Call it superstition or post-traumatic response, but I haven’t been to a Greek restaurant nor ordered it for delivery since March 14, 2009.
It was the last meal Alberto and I shared, and I still have our delivery order written in my Sharpie handwriting: scallops and salad for me; an order of saganaki and a gyro platter with an extra side of gyro meat for him.
This weekend found me at Alberto’s sister’s place in Jersey, sprawled between my mom-in-law and niece, overhearing take-out options.
We’re not doing Italian again, Barby says.
We can do whatever you want, replies Anthony, her Italian husband.
There’s Greek. Chinese? What about Mexican? Barby suggests.
No good Mexican places nearby, says Tony.
Fine. What sounds good?
This banter continues for another five minutes.
I’m hungry enough to choose for them.
What does Tré think we should have? Barby asks.
The room looks at me.
Greek, I say, half-surprising myself.
I do not explain the significance of ordering Greek when Barby hands me a menu. Nor when the food arrives with Anthony’s gyro platter and extra side of gyro meat. Or Barby’s order of saganaki.
Instead, I inhale scents I’ve avoided for nearly four years.
(Alberto’s last meal.)
Note the faces and voices around me.
(Replicated with his mother, sister, goddaughter.)
When Barby offers me the last wedge of saganaki, I do not say no.

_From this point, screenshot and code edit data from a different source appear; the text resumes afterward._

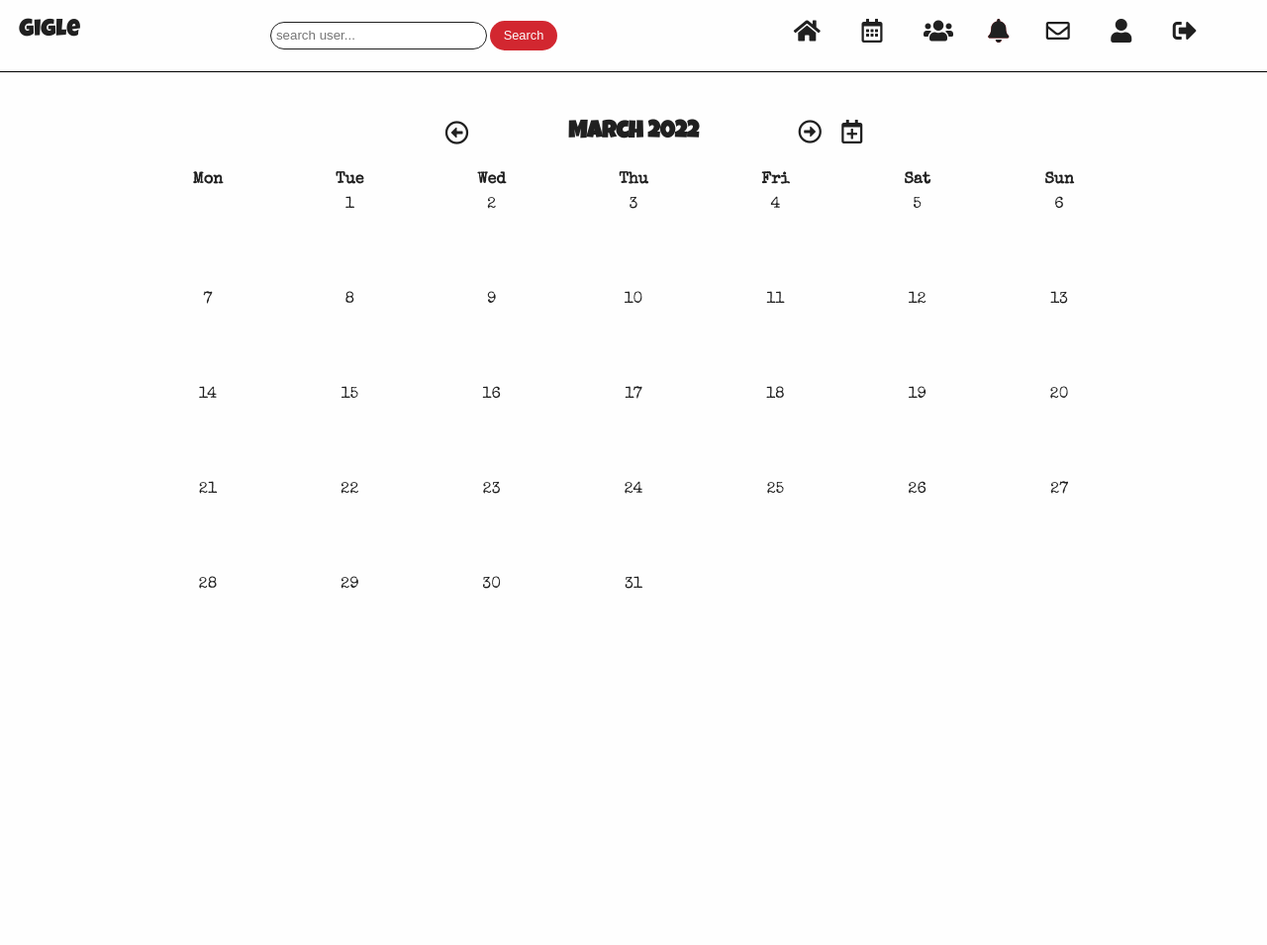
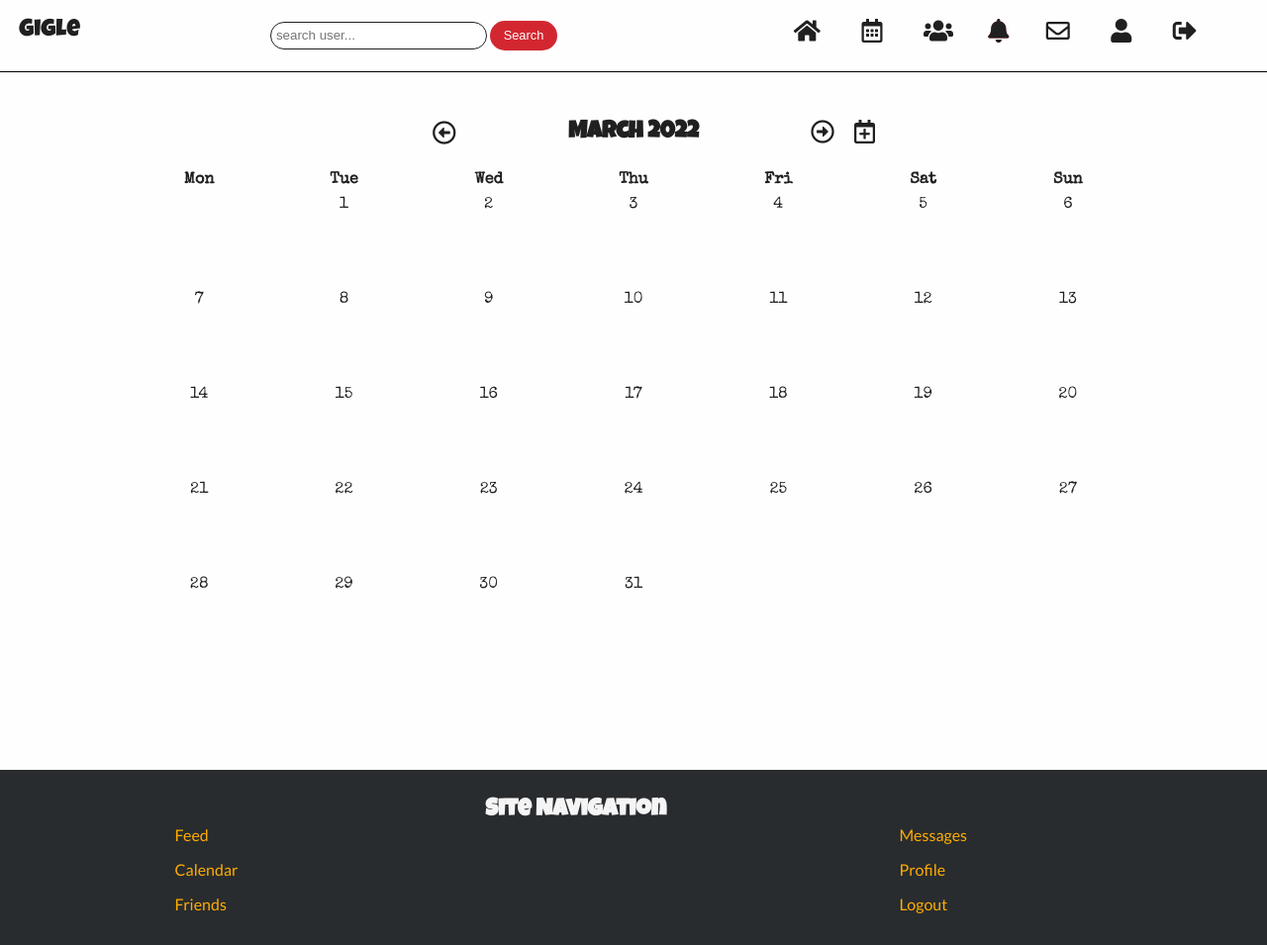
Before and after one commit to xiaoniuniu89/giglep4, a Django app: page /calendar/ in a window 1280 px wide. Shown: the whole page at 99% size. Before the commit the page ends 595 px from the top, so only its background shows below. Run offline with Django 3.2, Linux system fonts and the light colour scheme; the visitor is signed in with stand-in values (Sample User, id 1); data that the repository does not hold is empty; some libraries are stand-ins or nearby versions.

Commit message:
add basic footer and add footer specific to calendar page

```diff
--- a/gig_calendar/views.py
+++ b/gig_calendar/views.py
@@ -42,6 +42,7 @@ class CalendarView(LoginRequiredMixin, ListView):
         context['calendar'] = mark_safe(html_cal)
         context['prev_month'] = prev_month(d)
         context['next_month'] = next_month(d)
+        context['title'] = 'calendar'
         return context
 
 
--- a/gigle/settings.py
+++ b/gigle/settings.py
@@ -31,7 +31,7 @@ TEMPLATES_DIR = os.path.join(BASE_DIR, 'templates')
 SECRET_KEY = os.environ.get('SECRET_KEY')
 
 # SECURITY WARNING: don't run with debug turned on in production!
-DEBUG = False
+DEBUG = True
 
 ALLOWED_HOSTS = ['p4gigle.herokuapp.com', 'localhost']
 
--- a/static/gig_calendar/css/calendar.css
+++ b/static/gig_calendar/css/calendar.css
@@ -12,11 +12,9 @@
     --green: #44D62C;
   }
 
-
-
 .cal-wrapper {
-    width: 98%;
-    margin: 2em auto;
+    width: 100%; min-height: 850px;
+    margin: 2em auto 0;
     position: relative;
 }
 
@@ -37,20 +35,13 @@
 .calendar {
   width: 98%;
   font-family: 'Special Elite', cursive;
-    margin: 2em auto;
+  margin: 2em auto 0;
 }
-
-  /* .calendar tr, .calendar td {
-    border: 1px solid var(--dull-grey);
-  } */
 
 .calendar th {
   padding: .7em;
   text-align: center;
-    /* font-size: 18px; */
 }
-
-
 
 .calendar td {
   width: 7em;
@@ -83,7 +74,6 @@
     display: none;
 }
 
-
 .fa-external-link-alt {
   position: absolute;
   right: 5%;
@@ -91,6 +81,12 @@
 
 .relative-card {
   position: relative;
+}
+
+.cal-footer {
+  margin-top: auto;
+  position: absolute; bottom: 0;
+  margin: 0;
 }
 
 @media screen and (min-width: 700px){
@@ -131,7 +127,6 @@
         right: 24em;
     }
 
-
   }
 
   @media screen and (min-width: 1400px) {
@@ -152,8 +147,6 @@
         text-align: center;
         font-size: 12px;
       }
-
-
 
       .calendar td {
         width: 1.8em;
@@ -191,5 +184,4 @@
       font-size: 1.2rem;
     }
 
-
   }
--- a/static/organiser/css/organiser.css
+++ b/static/organiser/css/organiser.css
@@ -23,6 +23,14 @@
   .center {
       text-align: center;
   }
+
+
+  body {
+      display: flex;
+      flex-direction: column;
+      min-height: 100vh;
+  }
+
 /* header style */
 /* hide desktop nav bar  */
 
@@ -140,6 +148,38 @@
 
 /* end header style */
 
+
+.footer, .cal-footer {
+    width: 100%;
+    margin-top: 3em;
+    background-color: #292c2f;
+    color: whitesmoke;
+    padding: 1.5em .5em;
+    display: flex;
+    margin-top: auto;
+}
+
+footer a {
+  color: var(--orange);
+}
+
+.footer-site-nav {
+    width: 90%;
+}
+
+.footer-site-nav .heading {
+    text-align: center;
+}
+
+.footer-nav-links {
+    display: flex;
+    justify-content: space-around;
+}
+
+.footer-nav-links li {
+    padding: .5em .2em;
+}
+
 /* feed  */
 
 .feed-heading {
@@ -170,6 +210,10 @@
     padding: 1em;
     box-shadow: -1px 1px 2px var(--off-grey);
     border-radius: 5px;
+}
+
+.profile-card {
+    margin: 3em auto 8em !important;
 }
 
 .post-author-wrapper {
@@ -224,9 +268,11 @@
 
 
 .profile-info {
-    width: 95%; margin: 2em auto;
+    width: 95%; margin: 0 auto ;
     max-width: 600px;
 }
+
+
 
 .card-wrapper {
     display: flex;
--- a/templates/organiser/base.html
+++ b/templates/organiser/base.html
@@ -88,11 +88,48 @@
                    name="user"
                    class="search-field" />
             <button type="submit"
-                    class="btn-small btn-primary" />Search</button>
+                    class="btn-small btn-primary">Search</button>
         </form>
     </div>
 
     {% block content %}{% endblock %}
+    {% if title != 'calendar' %}
+        <footer class="footer">
+            <div class="footer-site-nav">
+                <h3 class="heading">Site Navigation</h3>
+                <div class="footer-nav-links">
+                    <ul>
+                        <li class="nav-item"><a href="{% url 'feed' %}">Feed</a></li>
+                        <li class="nav-item"><a href="{% url 'cal:calendar' %}">Calendar</a></li>
+                        <li class="nav-item"><a href="{% url 'user-profile-list' %}">Friends</li>
+                    </ul>
+                    <ul>
+                        <li class="nav-item "><a href="{% url 'inbox' %} ">Messages</span></a></li>
+                        <li class="nav-item "><a href="{% url 'my-profile'%}">Profile</a></li>
+                        <li class="nav-item "><a href="{% url 'logout' %}">Logout</a></li>
+                    </ul>
+                </div>
+            </div>
+        </footer>
+    {% else %}
+        <footer class="cal-footer">
+            <div class="footer-site-nav">
+                <h3 class="heading">Site Navigation</h3>
+                <div class="footer-nav-links">
+                    <ul>
+                        <li class="nav-item"><a href="{% url 'feed' %}">Feed</a></li>
+                        <li class="nav-item"><a href="{% url 'cal:calendar' %}">Calendar</a></li>
+                        <li class="nav-item"><a href="{% url 'user-profile-list' %}">Friends</li>
+                    </ul>
+                    <ul>
+                        <li class="nav-item "><a href="{% url 'inbox' %} ">Messages</span></a></li>
+                        <li class="nav-item "><a href="{% url 'my-profile'%}">Profile</a></li>
+                        <li class="nav-item "><a href="{% url 'logout' %}">Logout</a></li>
+                    </ul>
+                </div>
+            </div>
+        </footer>
+    {% endif %}
     <script src="{% static 'js/script.js' %}"></script>
 
 </body>
--- a/templates/organiser/my-profile.html
+++ b/templates/organiser/my-profile.html
@@ -1,7 +1,7 @@
 {% extends 'organiser/base.html' %}
 {% block content %}
     <main>
-        <div class="profile-info card">
+        <div class="profile-info card profile-card">
             <div class="card-wrapper">
                 {% if "placeholder" in user.musician.profile_pic.url %}
                     <img class="profile-pic" src="https://res.cloudinary.com/daniel-callaghan/image/upload/v1642328437/user-1633249_640_ogwtqg.png">
```
Lines whose indentation alone changed are shown as unchanged.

Slowly, deliberately, I slice it in two and share it with his mother, whose yummmm is like hearing the voice of a long-lost lover from somewhere in a crowd.